We made two large Salisbury steaks with ¾ pound of ground elk meat; AKA “poor man steaks”, or “ground steaks”. Don’t be bound by the amounts of ingredients in recipes. Cooking “procedure” can be quite “scientific”, but exact ingredients are just starting points! (Baked goods are different, but this ain’t cake!)
Calling elk in close requires controlling the bull with a call to put him in front of the shooter for a broadside shot. There are several steps to the process of setting up a scenario for shooting elk
Taste preference is very personal. Use artistic license to make recipes taste like you want them to, not the way someone else says they should. These were great tasting, but we will most likely do something different every time! Let us know in the comments section below how you make Salisbury steaks.
We smoked these ground elk steaks first, and then finished them in the oven.
When we cook, we often use fresh herbs that grow in the window upstairs. We rub them on elk steaks or chicken after soaking them in a little olive oil. Dried herbs are good, too, but you don’t know what you’re missing if you haven’t tried fresh! Fresh herbs are not that hard to grow inside year ‘round. If you’re using dried herbs, add a little and taste. Then add more, if desired. Great cooks don’t always measure. They add and taste!
Here’s a good start for you to make elk, venison, or beef Salisbury steaks with mushroom gravy:
¾ to 1 pound of ground meat
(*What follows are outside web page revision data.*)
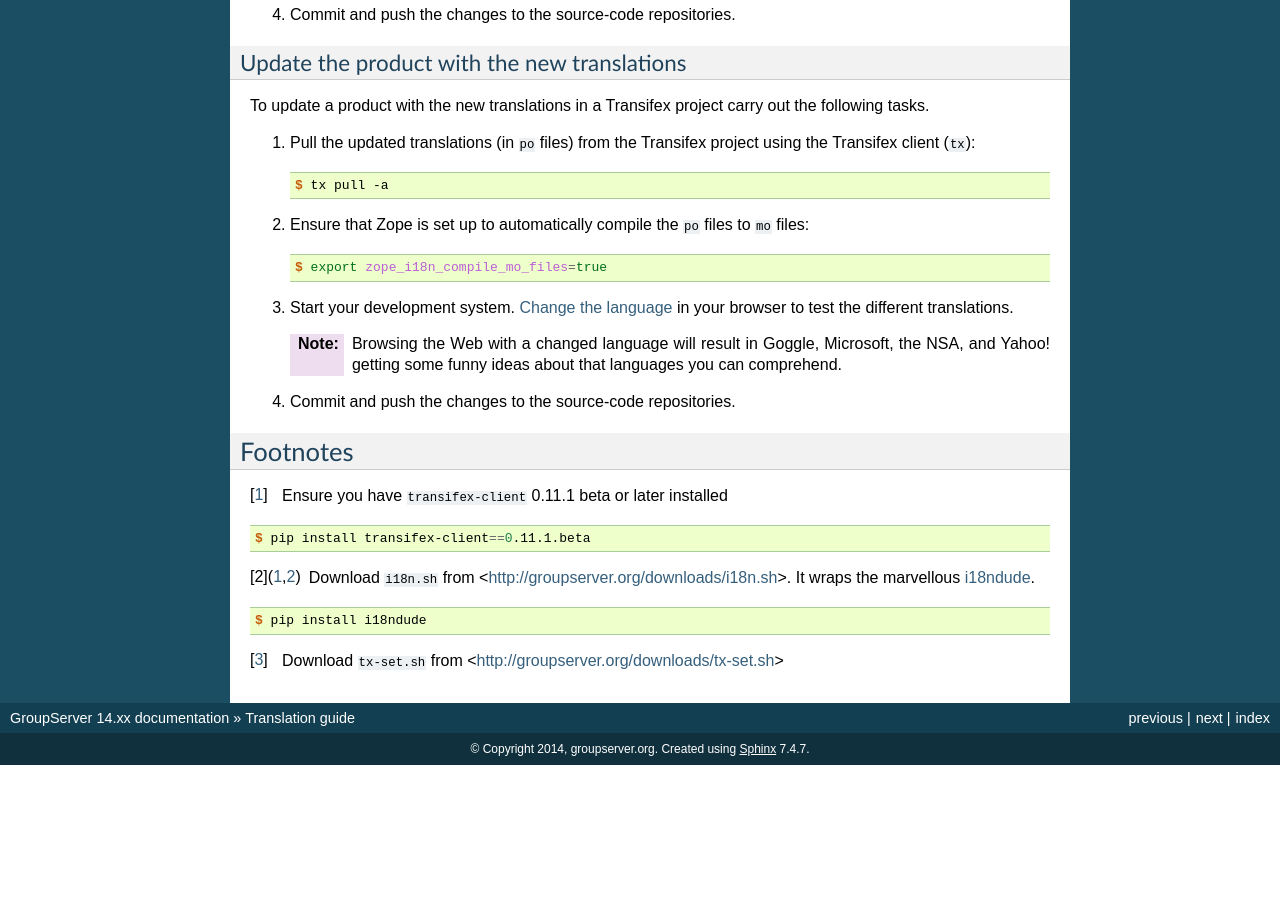
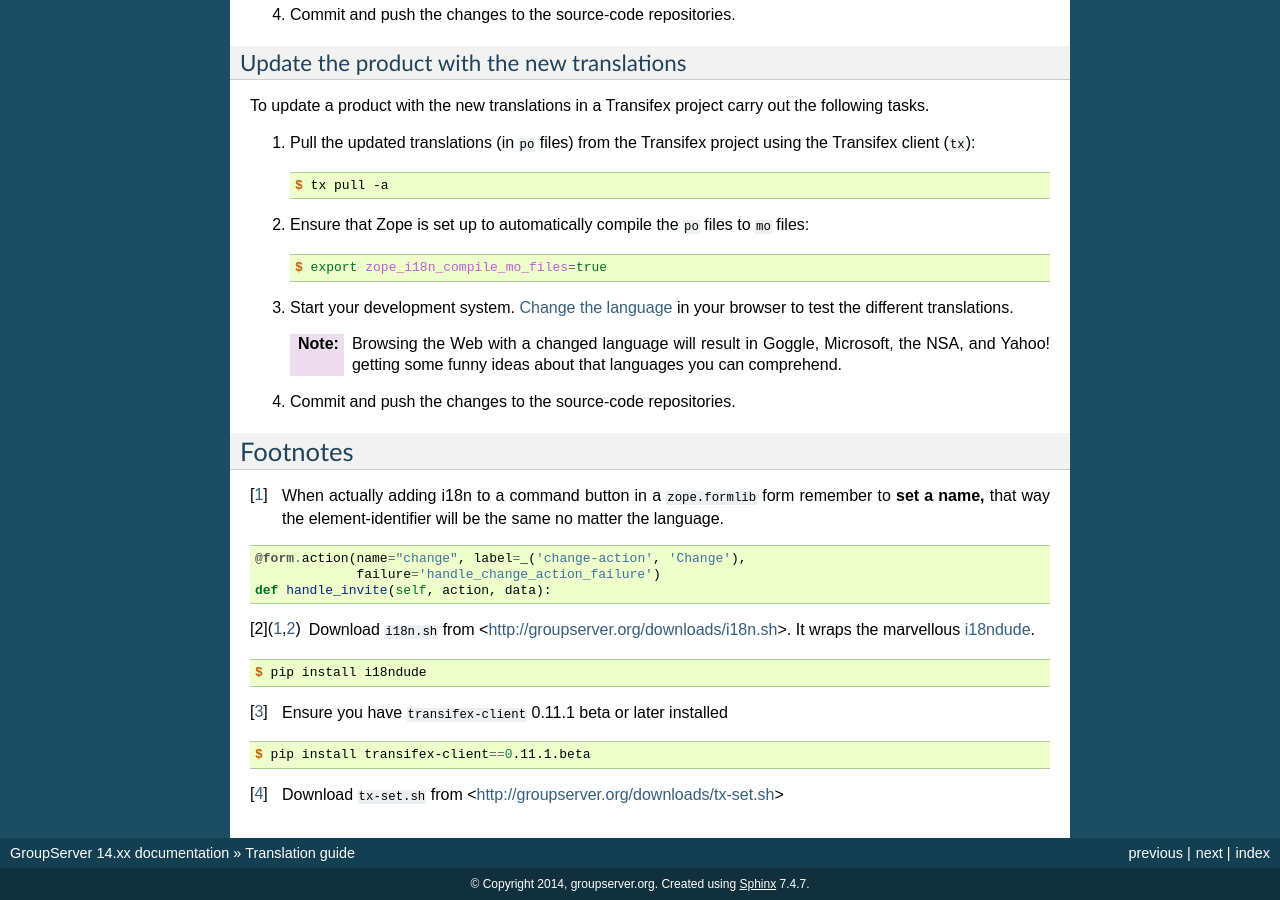
Before and after one commit to groupserver/buildout, a Sphinx documentation site: the page built from docs/translations.rst, in a window 1280 px wide and 900 px high, scrolled down 3668 px. Built offline with Sphinx 7.4.7, drawn with Linux system fonts in a browser that asks for light colours; before the commit the page ends 4433 px from its top, so only the background shows below that; some of the changed text lies outside the part shown.

Commit message:
Adding a note about buttons

```diff
--- a/docs/translations.rst
+++ b/docs/translations.rst
@@ -77,7 +77,7 @@ then carry out the following tasks.
 
         * All strings, including the simple ones, get a label
           with the default (English) text following. The label
-          make Transifex much easier to deal with.
+          make Transifex much easier to deal with [#button]_.
 
           .. code-block:: py
 
@@ -298,12 +298,17 @@ Footnotes
 .. _the GroupServer organisation on Transifex:
    https://www.transifex.com/organization/groupserver/dashboard
 
-.. [#client] Ensure you have ``transifex-client`` 0.11.1 beta or
-             later installed
+.. [#button] When actually adding i18n to a command button in a
+             ``zope.formlib`` form remember to **set a name,**
+             that way the element-identifier will be the same no
+             matter the language.
 
-             .. code-block:: console
+             .. code-block:: py
 
-                $ pip install transifex-client==0.11.1.beta
+                @form.action(name="change", label=_('change-action', 'Change'),
+                             failure='handle_change_action_failure')
+                def handle_invite(self, action, data):
+
 
 .. [#i18n] Download ``i18n.sh`` from
            <http://groupserver.org/downloads/i18n.sh>. It wraps
@@ -315,6 +320,13 @@ Footnotes
 
 .. _i18ndude: https://pypi.python.org/pypi/i18ndude/
 
+.. [#client] Ensure you have ``transifex-client`` 0.11.1 beta or
+             later installed
+
+             .. code-block:: console
+
+                $ pip install transifex-client==0.11.1.beta
+
 .. [#tx-set] Download ``tx-set.sh`` from
              <http://groupserver.org/downloads/tx-set.sh>
 
```
Also changed, not shown: other parts of docs/translations.rst (+1 -1 lines).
Bread crumbs made from 1 slice of toasted bread (1/3 cup bread or cracker crumbs)
1/4 to 1/3 cup red and/or green bell peppers, diced
Same amount of diced onions, or to preference
1 teaspoon Worcestershire sauce
½ teaspoon, or so of black pepper.
1/4 teaspoon garlic powder
1 teaspoon salt
Herbs cut very small:
2 leaves of basil
Fresh rosemary leaves stripped from 3 or 4 stems
Oregano leaves stripped from 5 or 6 stems
We mixed onions in one half the meat and none in the other, due to my wife’s sensitivity to onions. Mix all the ingredients thoroughly with your hands into the raw burger. Form into balls of 1/3 pound, or so. Then shape them into patties.
Next, we put the Salisbury “steaks” in the electric smoker over some wood chips, not chunks, at about 250 degrees. After 20 minutes, or so we brought them in and put the patties in the oven at 400 degrees. They were plenty smoky after the smoker period, but they were not thoroughly cooked yet. During oven time the mushroom gravy was prepared as below.
Cook the patties to 155-160 degrees internal. The temperature will rise another 5 degrees.
A small can of mushrooms was sautéed in a tablespoon of butter. A couple of tablespoons of flour were added to that. We had caught some drippings below the smoking patties into a small amount of water. That was poured and scraped into the gravy mix. One tablespoon of beef base was added, along with a cup and a half of water. This was “reduced” while stirring, until the thickness we desired was reached. A half a cup of red wine in place of some of the water would be a subtle advantage to the flavor blend.